"People thought that was ironic," says Baldacci with a wholesome smile. "I guess he's a fan of thrillers and suspense."
A lot of Americans are. Since he gave up life as a corporate lawyer to write full time, Baldacci has sold 15 million books worldwide. His first was Absolute Power, about an adulterous president who turns violent. Clint Eastwood bought the film rights and changed the hero from a young lawyer to a pensionable burglar with a heart of gold. Director and star, Eastwood also decreed that his character should not die as in the book. Baldacci's pain was eased by $1m.
These days, $1m is small change for the man they used to call the new John Grisham. The follow-up, Total Control, was another best-seller, and last year it was impossible to travel anywhere by train without seeing the distinctive spider's web cover of The Winner.

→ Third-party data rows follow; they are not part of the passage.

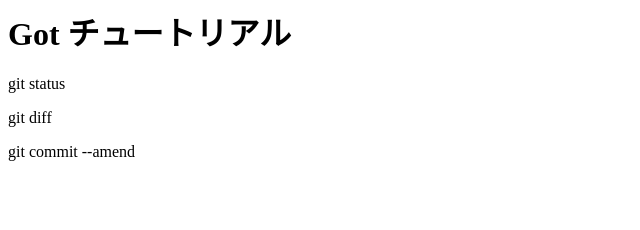
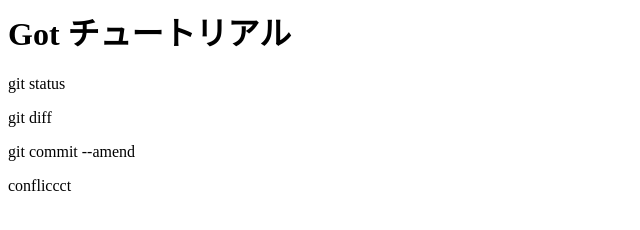
Before and after one commit to sumichihi/git_tutorial, a plain HTML site: page index.html in a window 1280 px wide. Shown: the full height of the page, 0-640 px from the left. Drawn offline with Linux system fonts and the light colour scheme.

Commit message:
added commmit

```diff
--- a/index.html
+++ b/index.html
@@ -2,3 +2,4 @@
 <p>git status</p>
 <p>git diff</p>
 <p>git commit --amend</p>
+<p>confliccct</p>
```
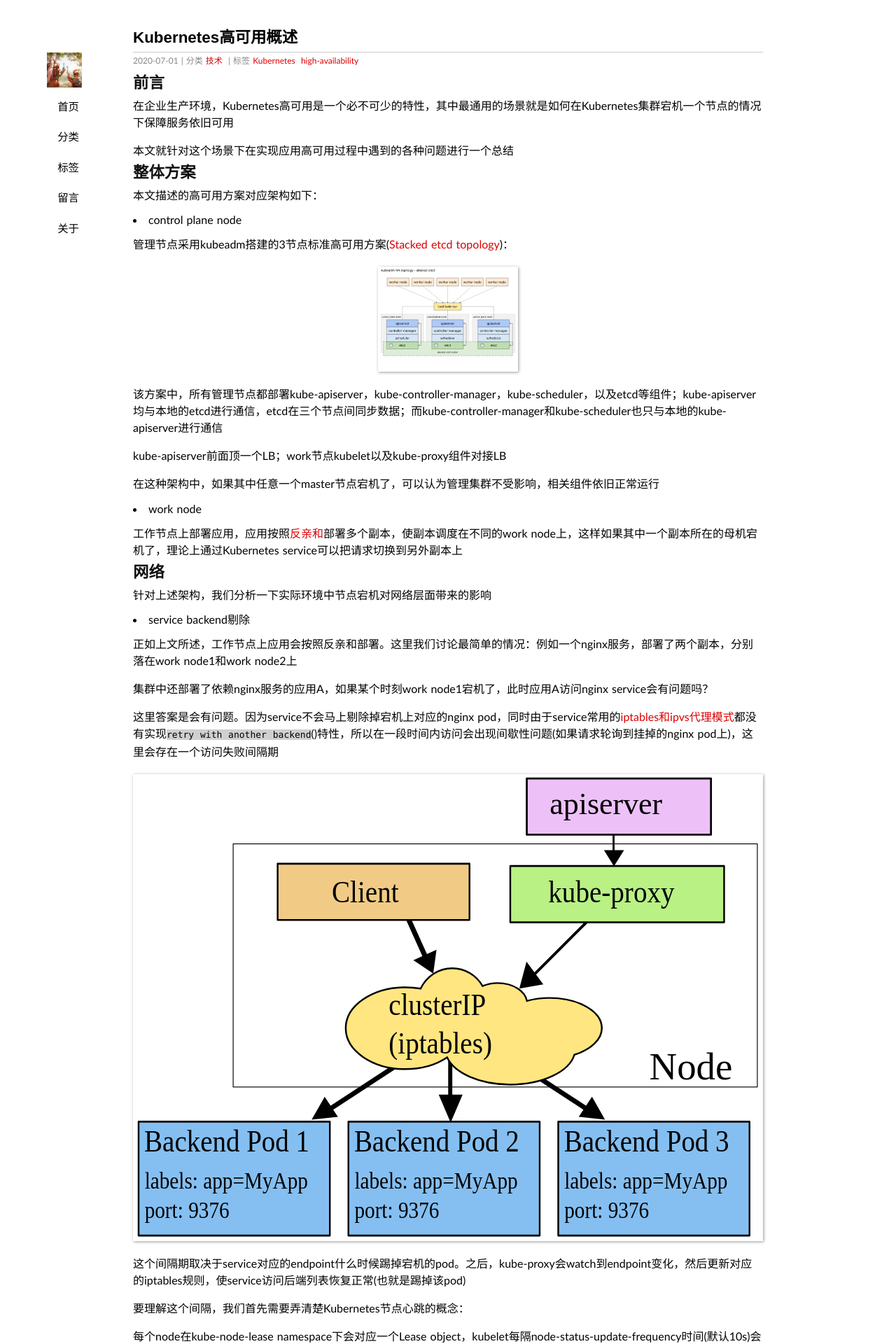
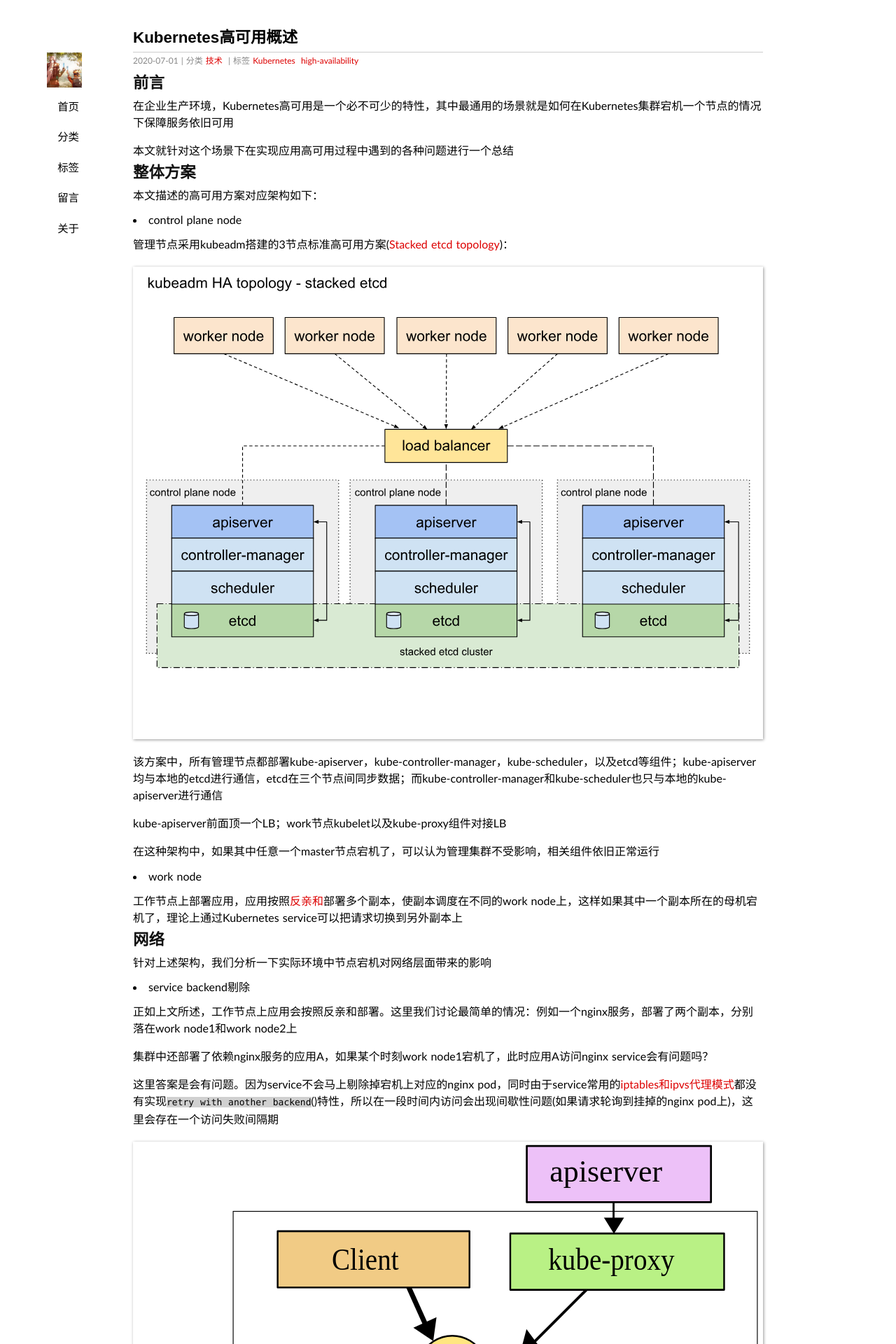
Before and after one commit to duyanghao/duyanghao.github.io, a Jekyll site: the page built from _posts/2020-6-2-kubernetes-ha.md, in a window 1280 px wide. Shown: the top 1920 px of the page at 70% size. Built offline with Jekyll 4.4.1, drawn with Linux system fonts in a browser that asks for light colours; some web fonts are replaced; comment, search, counter and statistics services are not loaded.

Commit message:
add kubernetes-ha
Signed-off-by: duyanghao <1294057873@qq.com>

```diff
--- a/_posts/2020-6-2-kubernetes-ha.md
+++ b/_posts/2020-6-2-kubernetes-ha.md
@@ -21,7 +21,7 @@
 
 管理节点采用kubeadm搭建的3节点标准高可用方案([Stacked etcd topology](https://kubernetes.io/docs/setup/production-environment/tools/kubeadm/ha-topology/#stacked-etcd-topology))：
 
-![](/public/img/kubernetes_ha/kubeadm-ha-stacked-etcd.png)
+![](/public/img/kubernetes_ha/kubernetes-ha.svg)
 
 该方案中，所有管理节点都部署kube-apiserver，kube-controller-manager，kube-scheduler，以及etcd等组件；kube-apiserver均与本地的etcd进行通信，etcd在三个节点间同步数据；而kube-controller-manager和kube-scheduler也只与本地的kube-apiserver进行通信
 
```
Also changed, not shown: public/img/kubernetes_ha/kubernetes-ha.svg (added).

British readers now have the chance to judge Bill Clinton's literary taste, because The Simple Truth went on sale here last week.
Like its predecessors, the book has a plot strong enough to make the bath go cold around you. There is a dash of political correctness - the central character Rufus Harms is an underprivileged black lifer victimised by the army during Vietnam - and a good splash of morality, since Harms has nothing but faith in God to strengthen his fight against corruption.
"It is a remarkable thing for belief to carry a man through the most horrendous existence possible," says Baldacci, a 38-year-old former southern Baptist who now goes to Catholic Mass with his family. While the current President is a fan of the author, the reverse is evidently not true. "Some days I think he's the biggest loser I have ever seen. Other days I have a lot of sympathy or pity for him."
It would be a mistake to write off the square-jawed, youthful millionaire as a member of the moral majority, even if he is on first-name terms with that arch conservative George Bush. Mrs Bush wrote him a fan letter, and now David and his wife Michelle, their six-year-old daughter Spencer and three-year-old son Collin visit the Bush family ranch when they go on holiday to Maine each summer. He is an active supporter of a literacy campaign run by the former First Lady, and gives workshops on books and reading for pupils at inner-city schools.
Baldacci also spends a lot of time and money on the MS Society, because of his admiration for a sister who has lived with the disease for 17 years. Charity begins at home in every way. "For my parents, in-laws, cousins, nephews, and friends of family, bills aren't a worry any more."
There is more to him than a patrician's compassion for the disadvantaged, however. The gang members in The Simple Truth are crudely drawn but Rufus Harms and his brother Josh are plausible, complex black characters. He may be a favourite of the American Establishment with a six-bedroom home in one of Virginia's loveliest spots, but Baldacci is keen to stress that he knows what he is writing about. "I grew up in Richmond, one of the most racially divided towns in the United States, and my class was the first to have forced integration. Every day was a physical fight - the teachers would leave the classroom, we'd pull our chairs back and two kids would beat the shit out of each other. Usually black on white. So I got a very up-close and personal look at racial divisiveness."
His father was a mechanic. "The only vacations we took were on the back of a station wagon, to the beach for the day. If you saw the house where I grew up you'd think it was a slum. My dad was the first at this big truck company to demand that black and white guys could use the same washroom. The management almost fired him over it. I thought he was a hero because of that. So I don't write about this stuff lightly."
The real hero of The Simple Truth is John Fiske, a cop turned lawyer who has chosen to defend the poor instead of chasing money and success like his brother at the Supreme Court. Baldacci would clearly like to have been Fiske, but instead he was saved from corporate law by the nocturnal writing habit that became a money-spinner. His research includes hanging out with FBI agents over coffee at the Hoover building. "I could spot one in the street - they tend to look and sound and act the same. The posture is incredibly precise. They never slouch, they sit like they will jump up and chase somebody at any moment. They usually have close-cropped hair, pinstriped suits with a bit of white cuff, black shiny shoes, and an attitude of face that is very calm and alert at the same time."
Having looked hard at the great American legal institutions, does Baldacci have any faith at all in their ability to produce justice? "It could be that public sentiment is so strong on an issue that justice does prevail, but otherwise? No, not really."
'The Simple Truth' is published by Simon and Schuster at pounds 16.99Reuse content